Molecular characterization and biodiversity of wood-decaying fungi in French Guiana
2014 - IRG/WP 14-10825
Fungi from tropical regions are currently under-represented in the classification system. Indeed, difficult access to tropical forests and irregular occurrence carpophores make it complicated to study fungus species in such environments, unlike in European zones where fungal diversity and taxonomy are better known. The purpose of this work was to enhance classification by integrating new data that would bring out the importance of certain traits of these fungi, and provide a clearer understanding of how the biodiversity of fungi from the forest ecosystems of French Guiana is organized, particularly those causing wood decay through white rot, brown rot or soft rot. In our study, we chose to work in the zone comprising the internal transcribed spacers ITS1 and ITS2, which are relatively variable, and the 5.8 S small ribosomal subunit, which is not highly variable. The primers ITS 1(5’-TCCGTAGGTGAACCTGCGC-3’) and ITS 4 (5’-TCCTCCGCTTATTGATATGC-3’), specific to fungi, were chosen for this taxonomic analysis of the studied species. This study was carried out on 101 fungus fruiting bodies at the Paracou forest site in French Guiana. Of those 101 fungi, 72 were identified by BLASTn. Four species were Ascomycetes of the genus Muscodor and Xylaria. The other 68 species, all in the class of the Basidiomycetes, were divided into the following orders: 31 Agaricales, 1 Atheliales, 2 Boletales, 1 Gomphales, 12 Polyporales, 1 Trechisporales and 1 Tremellales. There was also an indeterminate taxon very similar to the lichens. Within the order Polyporales, the main genera were found, such as Antrodiella, Coriolopsis, Fomitopsis, Ganoderma, Lentinus, Pycnoporus, Steccherinum, Trametes, Fomitoporia. All these fungi have the particularity of causing wood decay.

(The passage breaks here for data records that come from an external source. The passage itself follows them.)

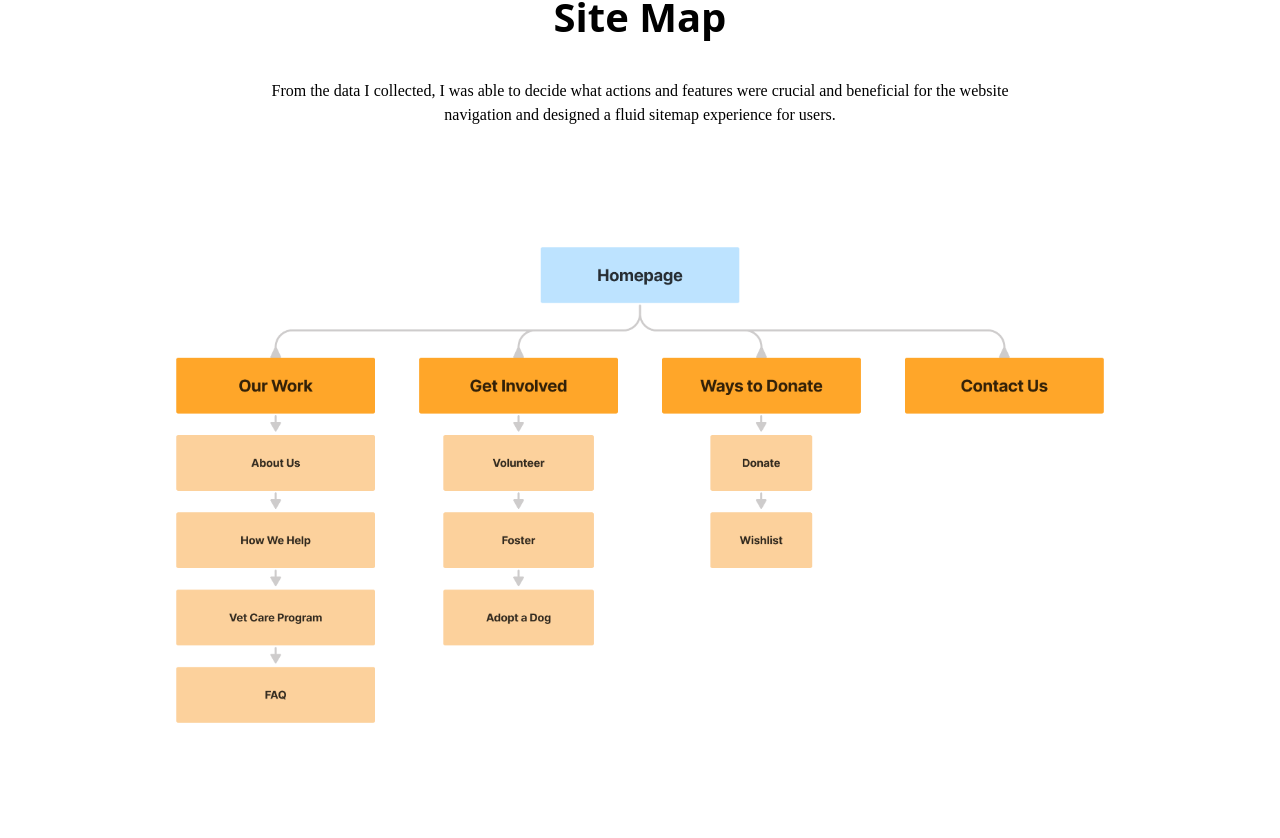
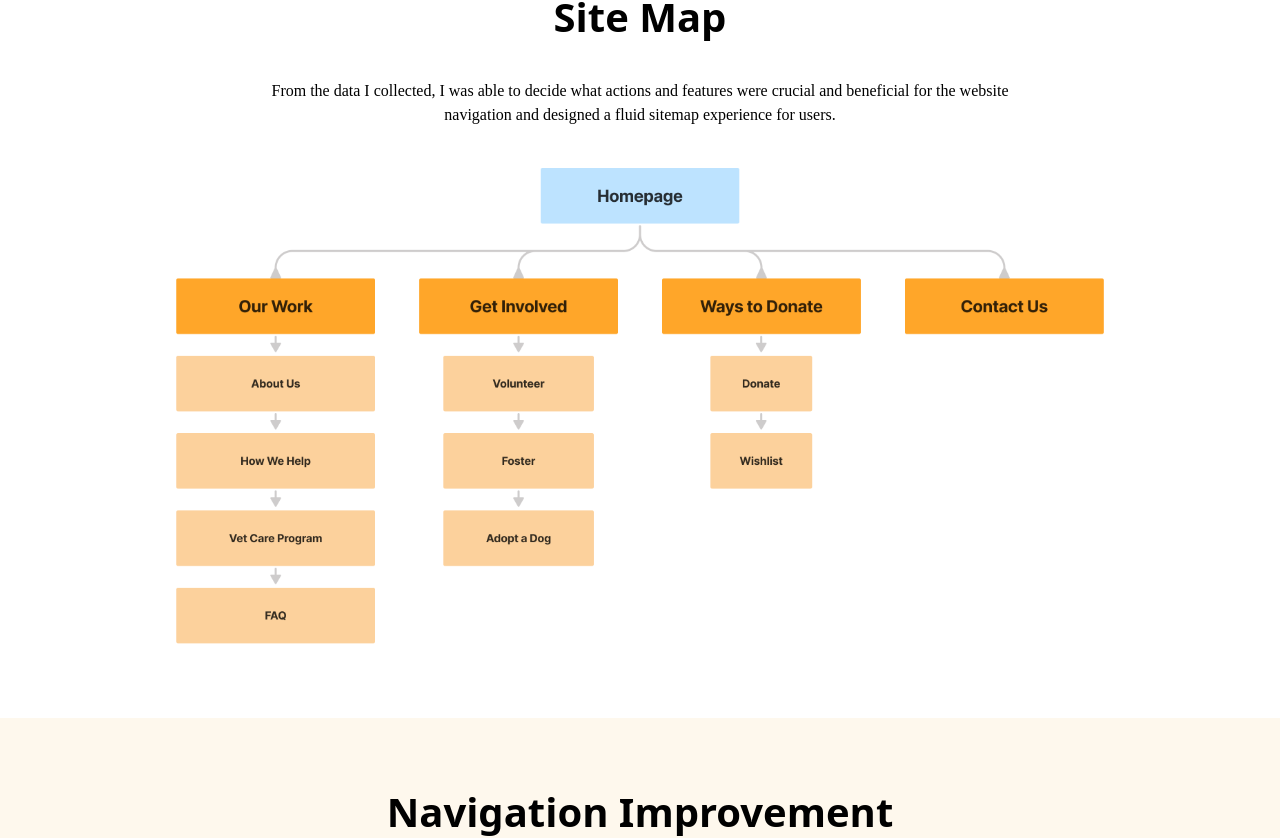
Before and after one commit to gustxyz/andressa-portfolio, a Next.js app: page /my-work/seattle-dogs in a window 1280 px wide. Shown: the part 5720-6558 px from the top of the page. Built offline with nearby package versions, Linux system fonts and the light colour scheme.

Commit message:
sitemap update

```diff
--- a/app/my-work/seattle-dogs/page.tsx
+++ b/app/my-work/seattle-dogs/page.tsx
@@ -192,7 +192,7 @@ const NavigationDescription = (
 );
 
 
-const NavigationImgPath2 = "/images/sitemap.png";
+const NavigationImgPath2 = "/images/seattledogssitemap.png";
 
 //Navigation Improvement
 const NavigationImprovementTitle = "Navigation Improvement";
```
Also changed, not shown: public/images/seattledogssitemap.png (added), public/images/sitemap.png (deleted).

A Zaremski, L Gastonguay, C Zaremski, J Beauchene


Biodiversity of wood-decaying fungi in French Guiana sequences of the small subunit (SSU) of ribosomal (r) DNA and the two primer pairs SR6/SR10R and SR7/SR1R
2019 - IRG/WP 19-10936

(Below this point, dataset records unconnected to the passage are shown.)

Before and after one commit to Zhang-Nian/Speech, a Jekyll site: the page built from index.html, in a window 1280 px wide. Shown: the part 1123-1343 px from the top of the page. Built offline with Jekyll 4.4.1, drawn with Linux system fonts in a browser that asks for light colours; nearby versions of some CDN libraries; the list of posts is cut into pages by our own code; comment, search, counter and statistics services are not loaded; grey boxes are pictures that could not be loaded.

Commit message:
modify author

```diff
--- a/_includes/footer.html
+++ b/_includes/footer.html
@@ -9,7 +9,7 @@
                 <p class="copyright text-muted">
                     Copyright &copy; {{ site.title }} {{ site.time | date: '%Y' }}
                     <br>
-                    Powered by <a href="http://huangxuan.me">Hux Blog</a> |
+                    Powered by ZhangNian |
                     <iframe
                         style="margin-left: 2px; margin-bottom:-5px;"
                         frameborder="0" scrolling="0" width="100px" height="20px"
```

Fungi from tropical regions are currently under-represented in the classification system. Indeed, difficult access to tropical forests makes it complicated to study fungus species in such environments, unlike in European zones where fungal diversity and taxonomy are much better known. The purposes of this work were: a) to enhance classification by integrating new data that would bring out the importance of certain traits of these fungi, and provide a clearer understanding of how the biodiversity of fungi from the forest ecosystems of French Guiana is organized, particularly those causing wood decay through white rot, brown rot or soft rot; b) to establish a collection of fungal isolates from fruiting bodies collected in French Guiana. This taxonomic study based on sequences of the small subunit (SSU) of ribosomal (r) DNA using the two primer pairs, SR6/SR10R and SR7/SR1R, was carried out on 39 fungus fruiting bodies from Cacao and Régina, in French Guiana. Our protocol enabled extraction, with good repeatability, of fungal DNA from a few mg of pure mycelium. With most of the strains studied we were able to obtain PCR products ranging in size from 376 to 625 base pairs. This study enabled to specify the taxa involved wood decay: 39 species were identified by BlastN. Most of them, in the class of the Basidiomycetes, were the main genera were found, such as Antrodia, Coriolopsis, Fomitopsis, Ganoderma, Poria, Lentinus, Pycnoporus, Auricularia, Gloeophyllum, Trametes, Fomitopsis, Rigidoporus. In addition to the above objectives, the production of pure mycelium from fruiting bodies identified in this study will be used to produce inoculum to test the ability of these fungal species in stimulating oleoresin production in Aquilaria trees from plantation established in French Guyana.
C Zaremski, A Ducousso-Detrez, N Amusant, A Zaremski